The U-Pb data document amphibolite-facies metamorphism and mid-crustal–level tectonic burial of the combined Uchee (hanging wall) and Pine Mountain (footwall) terranes contemporaneous with the Alleghanian orogeny recorded in the foreland. The two terranes were joined by ca. 295 Ma and then were uplifted and cooled as a somewhat coherent block. The northwest margin of this “high-grade,” Alleghanian tectonothermal zone partly coincides with the Towaliga fault along the west flank of the Pine Mountain window, but the lack of 40Ar/39Ar mineral cooling data from the northeast terminus of the window in central Georgia leaves an incomplete picture of its full geographic extent.

There is no obvious suggestion in the U-Pb data for pre-Alleghanian, Appalachian events (i.e., Taconian or Acadian) having affected rocks of the Uchee terrane. Combined with initial fabric studies, this information allows for the following scenario: (a) Neoproterozoic relics in the Uchee terrane developed prior to formation of the eastern Laurentian, early Paleozoic, passive margin across the Iapetus ocean either along the Gondwanan margin or peripheral to it; (b) the Uchee was rafted across Iapetus while the Taconic and Acadian orogenies were taking place along the Laurentian margin; and (c) it finally docked with Laurentia during the Alleghanian event (prior to ca. 295 Ma). On the other hand, the four samples we analyzed are not a robust statistical sampling, and more work may be needed to recognize evidence for middle Paleozoic Appalachian activity.

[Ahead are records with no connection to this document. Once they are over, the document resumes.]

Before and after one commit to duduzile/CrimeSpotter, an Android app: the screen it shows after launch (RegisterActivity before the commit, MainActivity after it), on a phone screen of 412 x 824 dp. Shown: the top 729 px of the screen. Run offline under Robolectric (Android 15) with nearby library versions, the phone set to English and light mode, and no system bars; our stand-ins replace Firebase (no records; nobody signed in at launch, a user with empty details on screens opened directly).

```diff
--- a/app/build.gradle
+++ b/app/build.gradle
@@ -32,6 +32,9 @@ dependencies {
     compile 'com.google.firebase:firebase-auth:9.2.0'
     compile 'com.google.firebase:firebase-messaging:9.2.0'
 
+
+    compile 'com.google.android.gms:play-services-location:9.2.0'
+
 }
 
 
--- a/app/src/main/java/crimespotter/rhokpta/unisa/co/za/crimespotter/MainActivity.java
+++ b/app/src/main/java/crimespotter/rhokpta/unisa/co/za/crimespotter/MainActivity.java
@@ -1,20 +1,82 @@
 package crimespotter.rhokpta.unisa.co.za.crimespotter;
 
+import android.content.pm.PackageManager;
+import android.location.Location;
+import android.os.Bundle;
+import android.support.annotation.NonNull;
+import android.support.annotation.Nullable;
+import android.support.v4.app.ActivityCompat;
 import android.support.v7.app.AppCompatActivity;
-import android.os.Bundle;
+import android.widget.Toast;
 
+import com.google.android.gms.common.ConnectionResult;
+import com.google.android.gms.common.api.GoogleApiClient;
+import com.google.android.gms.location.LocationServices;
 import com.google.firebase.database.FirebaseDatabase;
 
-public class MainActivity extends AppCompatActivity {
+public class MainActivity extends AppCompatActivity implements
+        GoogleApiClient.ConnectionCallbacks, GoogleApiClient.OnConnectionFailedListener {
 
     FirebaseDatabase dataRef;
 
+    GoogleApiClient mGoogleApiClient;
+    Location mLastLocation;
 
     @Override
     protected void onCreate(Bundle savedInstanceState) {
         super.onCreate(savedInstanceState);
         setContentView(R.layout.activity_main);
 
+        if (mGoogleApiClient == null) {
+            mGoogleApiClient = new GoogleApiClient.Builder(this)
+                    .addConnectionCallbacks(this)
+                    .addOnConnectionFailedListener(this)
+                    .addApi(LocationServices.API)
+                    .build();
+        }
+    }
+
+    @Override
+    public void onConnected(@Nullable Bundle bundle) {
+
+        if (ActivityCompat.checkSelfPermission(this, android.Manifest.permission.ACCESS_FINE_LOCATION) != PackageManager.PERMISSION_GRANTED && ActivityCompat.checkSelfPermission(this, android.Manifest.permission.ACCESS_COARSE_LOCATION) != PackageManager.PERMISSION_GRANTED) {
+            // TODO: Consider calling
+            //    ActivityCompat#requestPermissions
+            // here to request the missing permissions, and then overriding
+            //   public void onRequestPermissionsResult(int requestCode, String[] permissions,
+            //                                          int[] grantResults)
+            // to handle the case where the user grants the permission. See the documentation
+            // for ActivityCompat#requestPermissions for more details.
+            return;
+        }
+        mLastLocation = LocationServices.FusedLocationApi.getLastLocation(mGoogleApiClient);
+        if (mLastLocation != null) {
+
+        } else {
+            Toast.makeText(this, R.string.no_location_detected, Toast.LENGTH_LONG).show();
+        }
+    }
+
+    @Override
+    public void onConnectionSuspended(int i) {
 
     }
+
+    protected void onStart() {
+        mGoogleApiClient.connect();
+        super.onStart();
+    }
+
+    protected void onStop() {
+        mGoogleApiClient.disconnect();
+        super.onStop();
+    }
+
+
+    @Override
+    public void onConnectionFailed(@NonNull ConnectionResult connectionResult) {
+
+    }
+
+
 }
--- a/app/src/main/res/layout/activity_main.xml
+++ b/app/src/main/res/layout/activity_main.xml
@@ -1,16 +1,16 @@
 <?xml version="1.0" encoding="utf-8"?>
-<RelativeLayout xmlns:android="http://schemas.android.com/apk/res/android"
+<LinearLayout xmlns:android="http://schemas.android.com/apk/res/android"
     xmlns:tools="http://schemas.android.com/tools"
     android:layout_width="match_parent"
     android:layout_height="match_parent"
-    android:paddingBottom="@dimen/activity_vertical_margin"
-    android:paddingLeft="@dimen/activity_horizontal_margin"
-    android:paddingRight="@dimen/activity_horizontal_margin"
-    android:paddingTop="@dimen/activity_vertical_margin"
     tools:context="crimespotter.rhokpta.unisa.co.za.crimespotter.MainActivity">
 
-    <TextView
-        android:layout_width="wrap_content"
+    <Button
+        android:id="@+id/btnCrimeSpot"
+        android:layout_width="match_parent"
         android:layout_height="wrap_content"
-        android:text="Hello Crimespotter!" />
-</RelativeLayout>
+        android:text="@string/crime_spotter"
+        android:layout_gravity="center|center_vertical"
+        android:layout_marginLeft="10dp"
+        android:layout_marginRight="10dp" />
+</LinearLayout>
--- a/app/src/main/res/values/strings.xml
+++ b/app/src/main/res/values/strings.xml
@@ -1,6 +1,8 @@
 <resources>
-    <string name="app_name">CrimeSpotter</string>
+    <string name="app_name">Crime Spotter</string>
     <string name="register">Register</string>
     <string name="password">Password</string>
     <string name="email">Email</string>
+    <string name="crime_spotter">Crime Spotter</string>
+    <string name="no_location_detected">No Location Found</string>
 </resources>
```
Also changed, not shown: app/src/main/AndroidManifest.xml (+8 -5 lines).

Our report brings up many new questions and emphasizes the fact that much work remains to be done on the Uchee and Pine Mountain terranes. The Uchee terrane needs to be systematically mapped to determine how relations documented in Alabama and westernmost Georgia carry out into its northeastern extent as well as its adjacent terranes. It is particularly critical to understand how the Uchee terrane relates to the Milledgeville and Savannah River terranes and how they all fit into the larger picture of Carolina zone evolution. The time of the “peak” of metamorphism in the Pine Mountain cover rocks remains largely unconstrained, although it is key to placing a maximum age on docking of the Carolina zone. High-precision, U-Pb and 40Ar/39Ar thermochronological data also are sorely needed from rocks marking the northeast terminus of the Pine Mountain window to establish timing of formation of major Appalachian fault zones (i.e., Towaliga, Goat Rock, and Modoc zone) and their interaction with the Box Ankle fault zone. In addition to being a suspect for the Carolina zone suture, the Box Ankle fault zone has also been interpreted as an exposed segment of the “Appalachian décollement” (Schamel et al., 1980; Sears et al., 1981a; Nelson et al., 1987; Higgins et al., 1988; Steltenpohl and Kunk, 1993; Steltenpohl and Moore, 1988; Steltenpohl et al., 1992; West et al., 1995) that had passed above an autochthonous/parautochthonous Pine Mountain terrane. McBride et al. (2005) recently resynthesized and reinterpreted seismic data to provide evidence for scattered and weak subhorizontal reflectors beneath the Pine Mountain window, but the controversy remains unresolved. It is critical to understand how surface faults exposed around the Pine Mountain window relate to the suture and the décollement. Toward this end, new analysis of aeromagnetic and gravity data penetrating the thin veneer of Coastal Plain units in the southeastern USA indicates an anastomosing network of mylonite zones in the subsurface that extends to and appears to merge with the Suwannee suture imaged only 30 km south of the onlap boundary (Hatcher et al., 2006). The aggregate width of the Carolina zone along the South Carolina and North Carolina state line is roughly 450 km, but it drastically narrows to less than 30 km in the area where we are working in Alabama and Georgia. Furthermore, the new aeromagnetic maps indicate complete excision of the Carolina zone only a few tens of kilometers to the west (Fig. 1). Future work in this area, therefore, is crucial for establishing a lithosphere-scale cross section relating the surface faults to both the Carolina zone and Suwannee sutures and to the master décollement as well.